With much of Washington focused on griping over an infrastructure bill and the makeup of a House committee that will investigate the January assault on the U.S. Capitol, Senate Minority Leader Mitch McConnell opted for a throwback: holding the debt ceiling hostage for the sake of obstructionism.
“I can’t imagine there will be a single Republican voting to raise the debt ceiling after what we’ve been experiencing,” McConnell told the political newsletter Punchbowl News on Tuesday evening. “I can’t imagine a single Republican in this environment that we’re in now—this free-for-all for taxes and spending—to vote to raise the debt limit.… I think the answer is they need to put it in the reconciliation bill.” Raising the debt limit through the reconciliation bill might not be possible, however. A finished infrastructure package, which Democrats plan to pass via reconciliation, is almost certainly weeks away; the deadline to raise the debt ceiling is July 31.
This is classic McConnell, which is to say it’s classic GOP debt hypocrisy. For the last 40 years, whenever a Republican is president, conservatives in Congress have happily embarked on a bacchanalia of tax cuts and hikes on defense spending. Whenever a Democrat takes office, the GOP suddenly rediscovers its commitment to austerity, bemoaning the debt being passed on to our children. This hypocrisy is particularly acute when it comes to the debt ceiling, a pointless procedural quirk that doesn’t increase spending but allows debts incurred by already approved spending to be paid off. (The ceiling was temporarily suspended, quietly and without Republican protest, two years ago under Donald Trump.)
Newt Gingrich was the first Republican leader to weaponize the debt ceiling when he was speaker of the House in the 1990s, but battles over the limit became routine during the Obama administration. McConnell and other Republicans took the debt ceiling hostage on a number of occasions, flirting with economic catastrophe in the middle of the most significant recession since World War II. These maneuvers were not done out of principle or financial prudence but represented a naked exercise in political gamesmanship. The hope was to stoke bogus fears about the debt, damage the economy, and prevent Barack Obama from winning reelection. It didn’t work, but the GOP is now running the same playbook on Joe Biden.
McConnell’s gambit is particularly rich coming after the Trump years. Not only did the national debt jump nearly 39 percent—thanks, in part, to the government response to Covid-19—the GOP was led by a president who had little time for the typical bromides of small-government conservatives. During the 2016 campaign and his presidency, Trump promised repeatedly not to cut Social Security and Medicare. Though his own policies didn’t always follow his rhetoric, there were few pleas for fiscal prudence from the right during his administration, even as the debt and deficit ballooned.
But the debt ceiling threat is in keeping with the McConnell tradition of ignoring Senate norms in favor of maximizing leverage. Why should Republicans vote to raise the debt ceiling, thereby making life easier for their opponents? Instead, they’ll add one more task to the stack of chores facing Democrats.
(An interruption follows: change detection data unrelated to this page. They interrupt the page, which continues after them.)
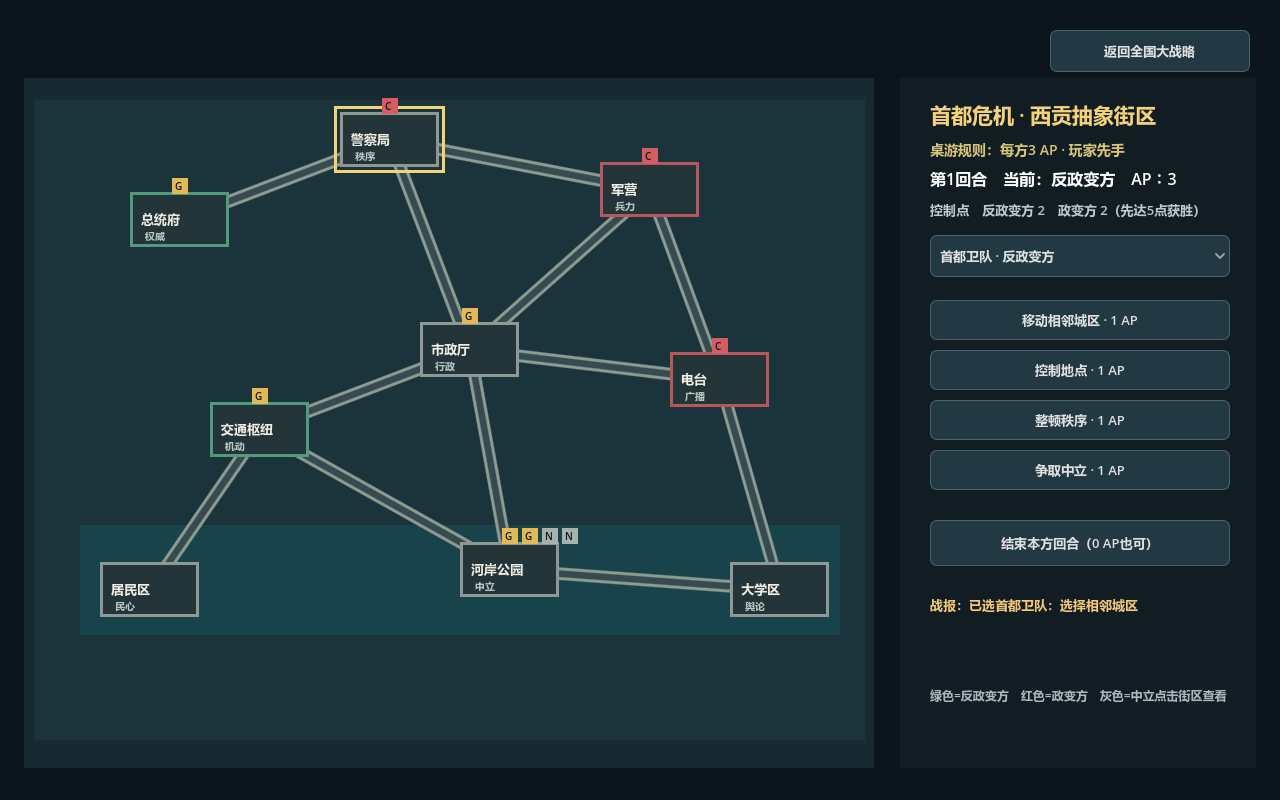
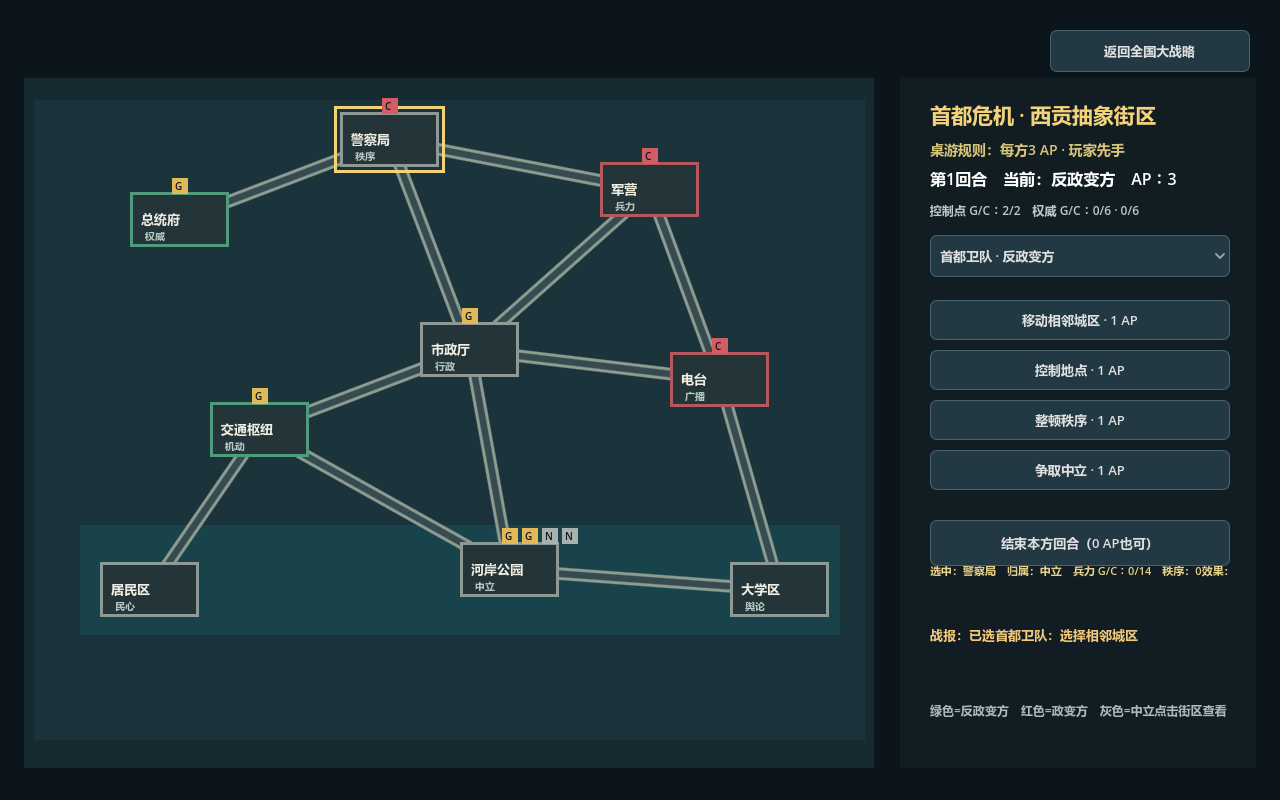
Harden capital crisis state and combat rules

diff --git a/docs/VERIFICATION.md b/docs/VERIFICATION.md
@@ -4,7 +4,7 @@
 
 运行检查：`..\GodotPortable_4.7.2\Godot_v4.7.2-stable_win64_console.exe --headless --path . --quit-after 2` 完成且无 `ERROR` 或 `SCRIPT ERROR`。治理测试：`--headless --path . --script res://tools/test_governance.gd` 输出 `governance-tests: PASS`；覆盖710地区、17°N分类、统一行动成本、快捷键与按钮、谈判冷却、三类事件双分支、资源不足保留待决、28天自动事件、跨周推进、军方底线倒台、20周成功、结束锁定和重新开始、选区 UI 更新。日期测试：`--headless --path . --script res://tools/test_simulation.gd` 输出 `simulation-tests: PASS`。
 
-治理迭代：完整加载 710 个地区；右侧 Control 面板显式显示预算、政治资本、三派支持、稳定度、选区详情、行动成本、反馈和事件选项。地图使用实际 `Control.clip_contents` 裁剪视口，填色模式由阵营、民心、叛乱驱动，源环采用安全的渲染填充路径避免三角化错误。稳定度由三派支持与南方地区民心/治安/叛乱指标共同计算。政变页可进入独立的“首都危机”城市回合，城市使用9个原创抽象街区、道路/河道和三处控制点，不宣称历史战术精确；城市页采用每方3 AP、邻接移动、地点控制/整顿/争取中立和 AI 回合。
+治理迭代：完整加载 710 个地区；右侧 Control 面板显式显示预算、政治资本、三派支持、稳定度、选区详情、行动成本、反馈和事件选项。地图使用实际 `Control.clip_contents` 裁剪视口，填色模式由阵营、民心、叛乱驱动，源环采用安全的渲染填充路径避免三角化错误。稳定度由三派支持与南方地区民心/治安/叛乱指标共同计算。政变页可进入独立的“首都危机”城市回合，城市使用9个原创抽象街区、道路/河道和三处控制点，不宣称历史战术精确；城市页采用每方3 AP、邻接移动、地点控制/整顿/争取中立和 AI 回合。城市实例活动期间，全国时间、周结算和全国军令全部锁定，返回查看不会解锁。
 
 交互实现：左键仅在 `MAP_RECT` 内处理，并使用 `Geometry2D.is_point_in_polygon` 命中实际轮廓环；地图外/侧栏不会改变选择。滚轮缩放和中键拖动共享同一坐标变换，因此命中逻辑随缩放拖动保持一致。暂停或事件待决时 `_process` 不推进；运行时按天循环，严格在第7天周结算和第28天触发事件，结束后快捷键与按钮保持无效并提供重新开始。
 
@@ -14,11 +14,11 @@
 
 来源与许可限制：`vietnam-provinces-game.json` 是工作区既有文件，本阶段仅追溯到本地文件，未能从文件元数据确认其上游来源或许可证。因此项目不宣称这些轮廓可独立再分发；只把它们作为本地原型输入，并保留来源不确定性。
 
-导出：`powershell -ExecutionPolicy Bypass -File tools\build_windows.ps1` 生成 `builds\VietnamWar1965-governance.exe`（最新 115,000,320 bytes）；本地 builds 另保留用户原有的8月 `VietnamWar1965.exe` 和 `VietnamWar1965.console.exe`。
+导出：`powershell -ExecutionPolicy Bypass -File tools\build_windows.ps1` 生成 `builds\VietnamWar1965-governance.exe`（首都危机版最新导出）；本地 builds 另保留用户原有的8月 `VietnamWar1965.exe` 和 `VietnamWar1965.console.exe`。
 
 性能验证：`--headless --path . --script res://tools/test_performance.gd` 在完整 710 地区上实测 `geometry_rebuild_ms=278.72`（主动重建成本）、缓存绘制命令 CPU 计时 P95 `28.00ms`，变换场景 CPU 计时 P95 `28.83ms`；这两个值不是旧版 FPS 对比。非 headless OpenGL Compatibility（NVIDIA GeForce RTX 3060 Laptop GPU）用 `tools/test_frame_performance.gd` 实测60个空闲帧 P50/P95 `16.67/17.53ms`，实际滚轮缩放与拖动路径60帧 P50/P95 `16.61/17.36ms`。地图现在只在加载、选择/行动或模式切换时更新 SubViewport 纹理，镜头变换只缩放/平移纹理；710 地区数据本身没有删减或降采样。
 
-上手与政变：右侧面板默认选中南方地区，分为“治理/政变”两页签；治理页提供三步引导、下一步建议、行动成本/效果和禁用原因，政变页提供10支部队选择器、首都/电台/军营三个目的地按钮、移动提示和页内反馈。新增10支全国部队（政府5、政变3、中立2）。政变测试覆盖全国冻结、反政变方权限、政变方玩家越权拒绝、中立禁止、AI调集、三处控制点不同结果、反政变胜利解锁和政变方胜利失败。首都危机测试覆盖城市邻接、3 AP 行动、非法目标、AI回合、切屏状态、全国调动绕过拒绝、城市结局写回全国和真实城市胜负路径。
+上手与政变：右侧面板默认选中南方地区，分为“治理/政变”两页签；治理页提供三步引导、下一步建议、行动成本/效果和禁用原因，政变页提供10支部队选择器、首都/电台/军营三个目的地按钮、移动提示和页内反馈。新增10支全国部队（政府5、政变3、中立2）。政变测试覆盖全国冻结、反政变方权限、政变方玩家越权拒绝、中立禁止、AI调集、三处控制点不同结果、反政变胜利解锁和政变方胜利失败。首都危机命令 `--headless --path . --script res://tools/test_capital_crisis.gd` 输出 `capital-crisis-tests: PASS`，覆盖城市邻接、3 AP 行动、非法目标、未知 action/actor/current_side、同点重复控制、敌驻军兵力+秩序防御、AI真实移动、切屏锁定、重启释放实例、全国调动绕过拒绝、城市结局写回全国，以及玩家合法控制路径和不调兵时 AI 胜利路径。
 
 公开仓库：远端为 `git@github.com:myfines/fluffy-waddle.git`，当前 `master` 已推送并以远端 HEAD 为准。由于本机 SSH 公钥认证失败，本次使用同一 GitHub 地址的一次性 HTTPS push 完成上传，origin 配置仍保持用户提供的 SSH 地址。仓库不包含未知许可的710轮廓、派生轮廓、exe、release 或 Godot缓存；干净 clone 使用许可明确的 `data/demo_regions.json` 启动，且干净 clone 治理测试通过。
Senate Majority Leader Chuck Schumer is currently in the midst of a gamble to speed up the bipartisan infrastructure bill that Congress has spent the last several months working on; now he and other Democrats will also have to bother with the debt ceiling. McConnell and the GOP were never likely to lend a helping hand to Democrats. But he has evidently sensed an opportunity to play politics now that negotiations over infrastructure have turned more rancorous: We would have helped out, but Democrats are spending too much money, those dastardly liberals.
By washing his hands of both the spending package Democrats are preparing to pass via reconciliation and the debt ceiling, McConnell is also creating part of the GOP’s message for the midterms: The Democrats are engaged in an orgy of spending while prices on consumer goods skyrocket: Vote us into power so we can grind everything to a halt (and then give huge tax cuts to our donors once we regain the White House).
Given that Democrats control both chambers of Congress, they should be able to avoid a true crisis, but not without complications. The ceiling can be raised as part of a reconciliation package, but it’s unclear what else will be included in that bill, which could be weeks away from being finalized. If the July 31 debt ceiling deadline is missed, Treasury can take actions that ensure the government won’t run out of money—but those measures will only last until the fall.
But one question remains: Are voters even paying attention? A decade ago, a drama about the United States defaulting on its debt seemed catastrophic; today the right is consumed by conspiracies about vaccines and threatening to override the will of the voters in 2024. What once was a looming existential risk now seems quaint.